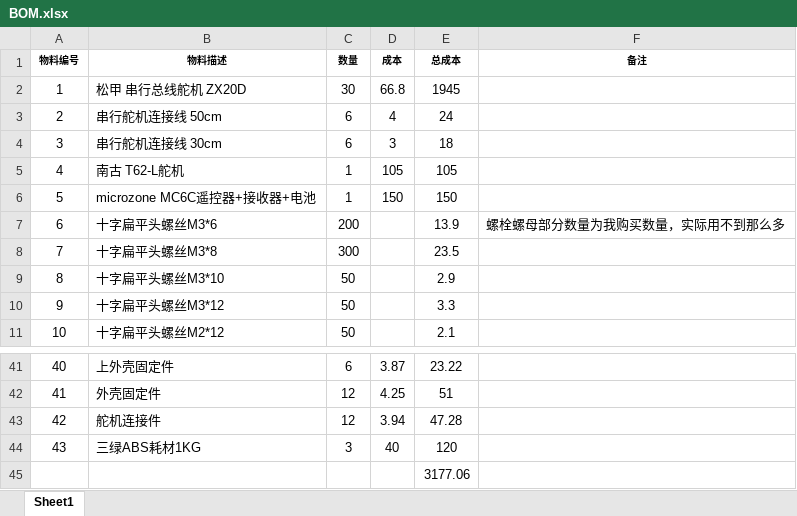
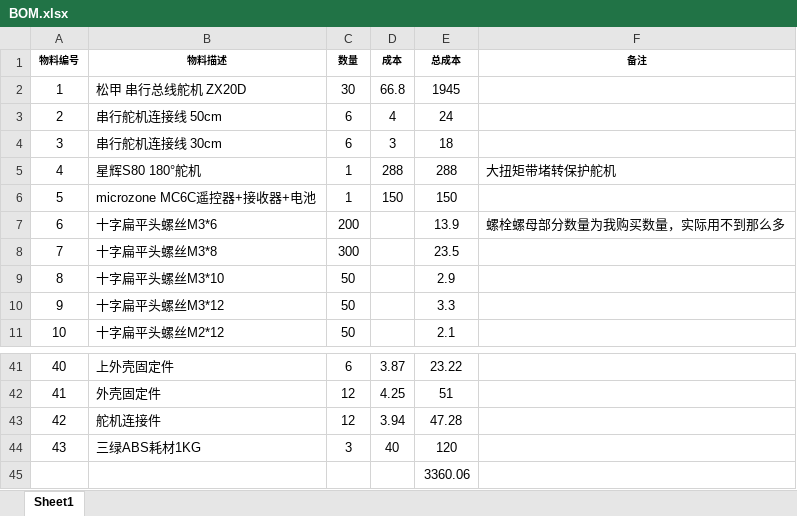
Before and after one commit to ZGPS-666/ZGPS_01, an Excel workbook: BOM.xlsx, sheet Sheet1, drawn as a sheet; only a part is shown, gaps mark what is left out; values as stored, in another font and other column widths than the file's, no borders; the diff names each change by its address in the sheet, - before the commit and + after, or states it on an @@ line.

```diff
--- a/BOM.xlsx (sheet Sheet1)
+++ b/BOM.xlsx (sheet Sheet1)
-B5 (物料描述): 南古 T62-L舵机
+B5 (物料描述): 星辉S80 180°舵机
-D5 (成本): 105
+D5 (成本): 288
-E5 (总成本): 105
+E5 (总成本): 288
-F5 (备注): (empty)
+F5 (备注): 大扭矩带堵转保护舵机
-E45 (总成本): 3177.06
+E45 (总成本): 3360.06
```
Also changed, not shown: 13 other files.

******************************

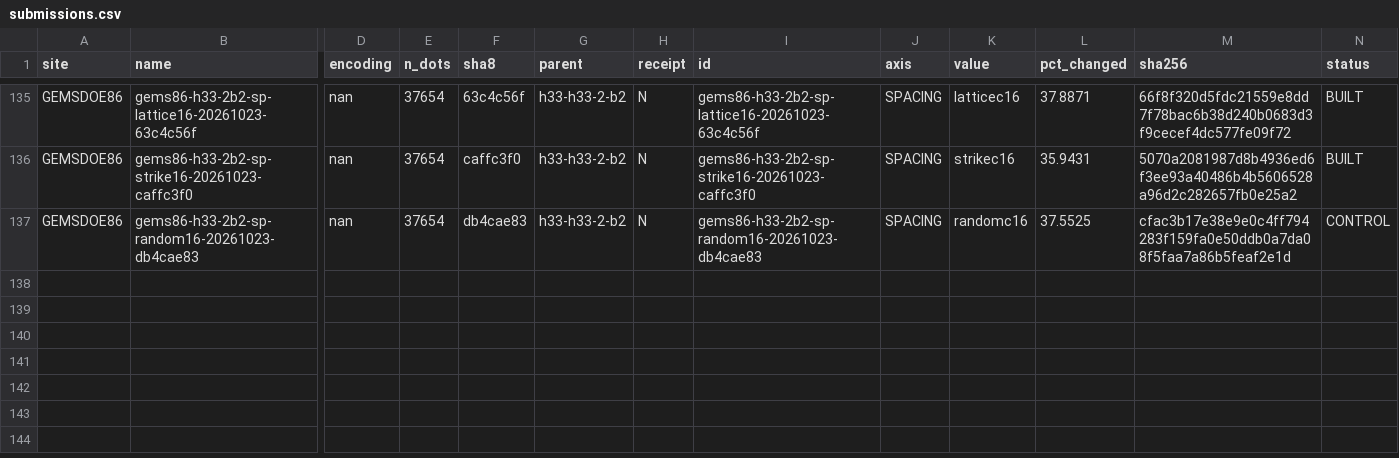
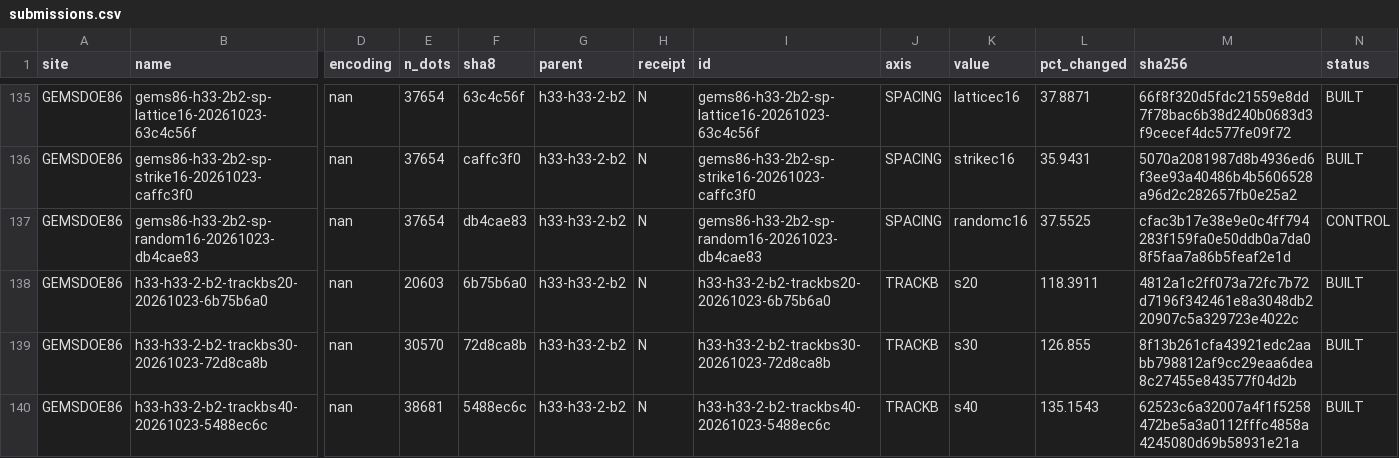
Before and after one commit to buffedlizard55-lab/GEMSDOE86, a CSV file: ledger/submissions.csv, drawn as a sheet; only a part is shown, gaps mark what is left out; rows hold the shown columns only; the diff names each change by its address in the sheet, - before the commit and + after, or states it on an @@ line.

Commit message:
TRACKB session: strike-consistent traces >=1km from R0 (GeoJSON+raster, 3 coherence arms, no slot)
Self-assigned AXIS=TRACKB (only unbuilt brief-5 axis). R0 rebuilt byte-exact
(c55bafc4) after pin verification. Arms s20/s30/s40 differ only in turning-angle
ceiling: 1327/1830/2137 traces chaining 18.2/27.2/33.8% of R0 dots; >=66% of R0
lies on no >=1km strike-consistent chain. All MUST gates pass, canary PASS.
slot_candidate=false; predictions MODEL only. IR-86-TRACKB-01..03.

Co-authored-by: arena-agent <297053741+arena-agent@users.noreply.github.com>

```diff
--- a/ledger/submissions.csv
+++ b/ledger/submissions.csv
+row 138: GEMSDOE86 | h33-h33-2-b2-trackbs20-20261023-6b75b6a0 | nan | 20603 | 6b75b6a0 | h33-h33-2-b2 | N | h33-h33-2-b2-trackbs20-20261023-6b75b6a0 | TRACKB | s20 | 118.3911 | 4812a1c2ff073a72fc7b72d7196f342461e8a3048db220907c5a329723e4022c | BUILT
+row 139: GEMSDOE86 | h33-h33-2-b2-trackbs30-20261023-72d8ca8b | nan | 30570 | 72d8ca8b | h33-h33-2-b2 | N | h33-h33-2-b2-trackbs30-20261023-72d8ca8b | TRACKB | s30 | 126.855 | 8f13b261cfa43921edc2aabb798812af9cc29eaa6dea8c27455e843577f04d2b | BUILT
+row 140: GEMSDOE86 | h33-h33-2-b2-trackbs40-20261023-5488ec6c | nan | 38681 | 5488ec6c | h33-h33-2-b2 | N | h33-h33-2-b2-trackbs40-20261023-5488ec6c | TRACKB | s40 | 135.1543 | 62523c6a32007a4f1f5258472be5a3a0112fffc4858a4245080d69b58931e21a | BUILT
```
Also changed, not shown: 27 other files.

******************************

- **Problem details**: In the records above, how many lines hold the string "xlsx"? Reply with only the number.

- **Your response**: 3